**ENTRIES PROVIDED**
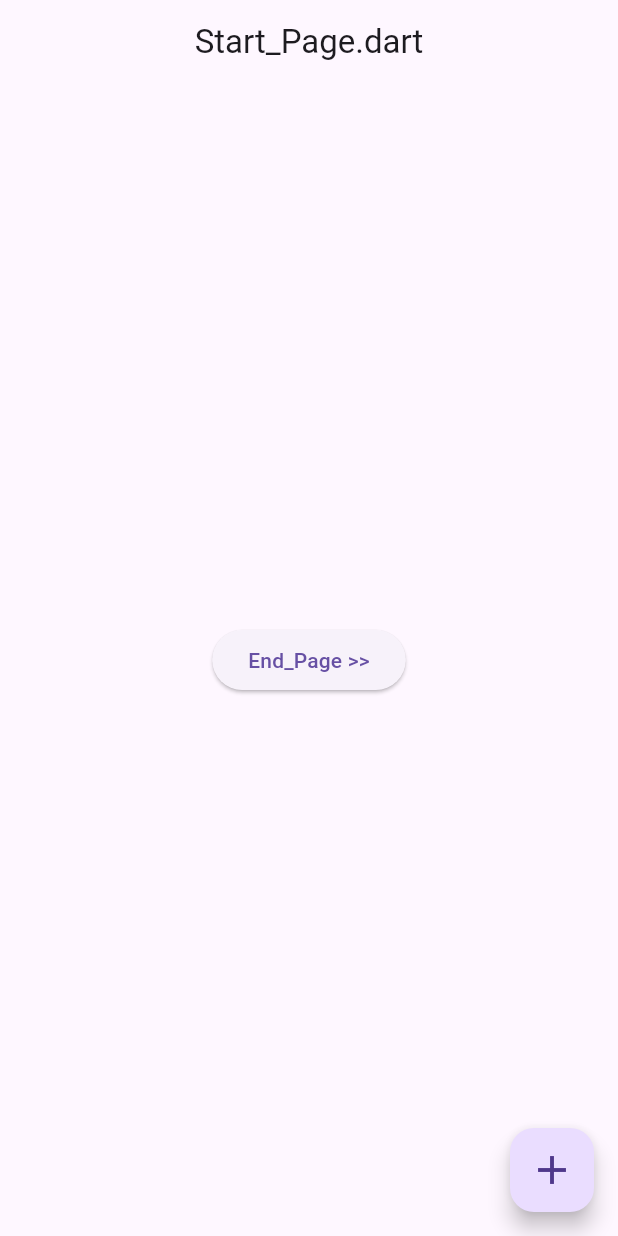
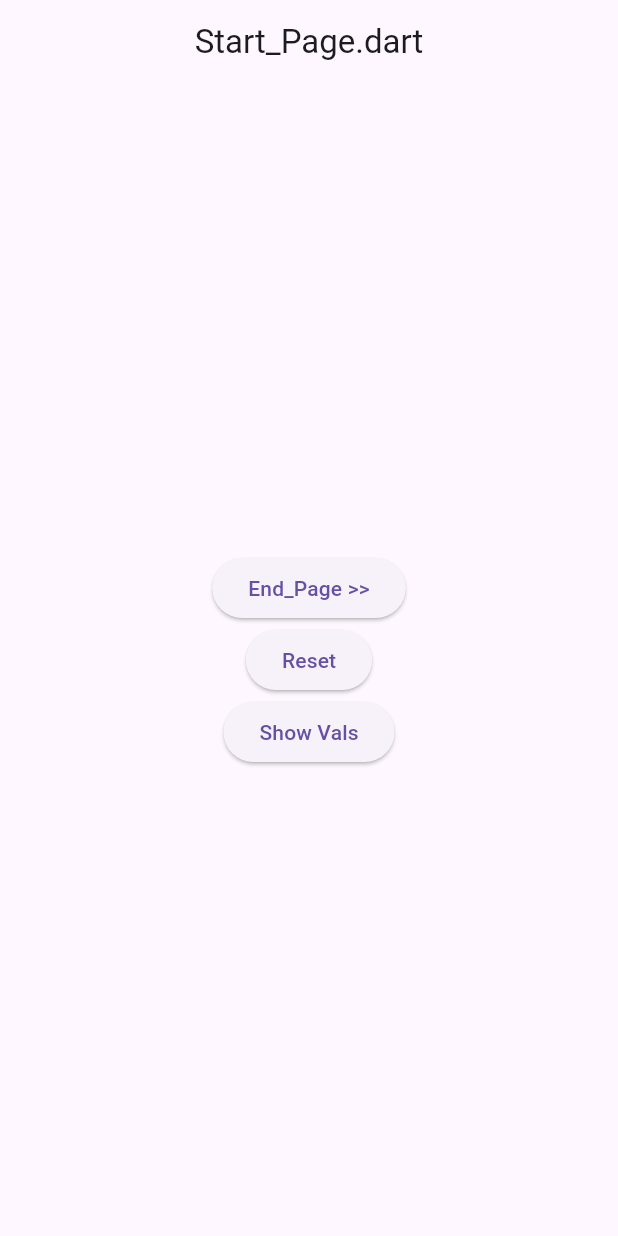
Before and after one commit to mattgwriter7/flutt_sharedpref, a Flutter app: the screen it shows after launch, on a phone screen of 412 x 824 dp. Run offline on Flutter 3.47's test engine with Material 3 defaults, Android fonts, the phone set to English and light mode, and no system bars; our stand-ins replace shared_preferences.

Commit message:
cleaned code

```diff
--- a/lib/classes/Config.dart
+++ b/lib/classes/Config.dart
@@ -20,4 +20,7 @@ class Config {
   //  CUSTOM STUFF! (from here on this is stuff unique to this App)
   //  ... nuthin' here yet
 
+  static bool app_ready = false;
+  static bool first_run = true;
+
 }
--- /dev/null
+++ b/lib/classes/Cookies.dart
@@ -0,0 +1,45 @@
+import 'dart:convert';
+import 'package:shared_preferences/shared_preferences.dart';
+import "./Config.dart";
+import 'Utils.dart';
+
+class Cookies {
+  static String filename = 'Cookies.dart';
+  static late SharedPreferences _preferences;
+
+  static Future init() async =>
+    _preferences = await SharedPreferences.getInstance();
+
+  //  String Manipulation
+  static Future setStr(String key, String value) async {
+    await _preferences.setString( key, value );
+  }
+  static  Future<String> getStr( String key ) async {
+    final str = _preferences.getString( key );
+    return str == null ? 'nada' : str;
+  }
+
+  //  Numeric Manipulation
+  static Future setNum(String key, int num) async {
+    await _preferences.setInt( key, num );
+  }
+
+  static  Future<int> getNum( String key ) async {
+    final num = _preferences.getInt( key );
+    return num == null ? 0 : num;
+  }
+
+  //  Other stuff
+  static Future reset() async {
+    await _preferences.setString( 'today', '' );
+    await _preferences.setInt( 'run_count', 0 );
+  }
+
+  static  Future<void> showValues() async {
+    //final today = await _preferences.getString( 'today' );
+    final run_count = await _preferences.getInt( 'run_count' );
+    //Utils.log( filename, '$today - \n ${ run_count.toString() }');
+    Utils.log( filename, '${ run_count.toString() }');
+  }
+
+}
--- a/lib/pages/Start_Page.dart
+++ b/lib/pages/Start_Page.dart
@@ -7,6 +7,7 @@ import 'package:provider/provider.dart';
 
 //  classes
 import '../classes/Config.dart';
+import '../classes/Cookies.dart';
 import '../classes/Utils.dart';
 import '../providers/Count.dart';
 
@@ -29,7 +30,7 @@ class _Start_PageState extends State<Start_Page> {
     Utils.log( filename, 'initState()' );
     WidgetsBinding.instance.addPostFrameCallback((_) => _addPostFrameCallbackTriggered(context));
 
-    //  setupApp();
+    setupApp();
   }
 
   @override
@@ -42,6 +43,24 @@ class _Start_PageState extends State<Start_Page> {
   void _buildTriggered() {
     Utils.log( filename, '_buildTriggered()');
   }
+
+  void setupApp() async {
+    if ( !Config.app_ready ) {
+
+      //  cookie stuff
+      Cookies.getStr('today').then((value){
+        Utils.log( filename, value );
+        Cookies.setStr('today', 'is ok!');
+      });
+      Cookies.getNum( 'run_count' ).then((value){
+        Utils.log( filename, value.toString() );
+        value++;
+        Cookies.setNum( 'run_count', value );
+      });
+
+    }
+  }
+
 
   // addPostFrameCallback" is called after build completed
   void _addPostFrameCallbackTriggered( context ) {
@@ -79,15 +98,22 @@ class _Start_PageState extends State<Start_Page> {
                       return;
                     },
                   ),
+                  ElevatedButton(
+                    child: const Text( 'Reset' ),
+                    onPressed: () {
+                      Cookies.reset();
+                      return;
+                    },
+                  ),
+                  ElevatedButton(
+                    child: const Text( 'Show Vals' ),
+                    onPressed: () {
+                      Cookies.showValues();
+                      return;
+                    },
+                  ),
               ],
             ),
-          ),
-          floatingActionButton: FloatingActionButton(
-            onPressed: () {
-              //addFruit( context );
-              context.read<Count>().increment();
-            },
-            child: const Icon(Icons.add, size: 32),
           ),
         ),
       ),
--- a/pubspec.yaml
+++ b/pubspec.yaml
@@ -14,6 +14,7 @@ dependencies:
 
   cupertino_icons: ^1.0.2
   provider: ^6.0.2
+  shared_preferences: ^2.2.0
 
 flutter:
   uses-material-design: true
```
Also changed, not shown: lib/classes/Utils.dart (+43 -0 lines), lib/main.dart (+5 -2 lines), 1 other file.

**WORK INSTRUCTION**
If a line of the data contains "classes", it counts; report the number of such lines and nothing else.

**RESULT OF THIS EXERCISE**
8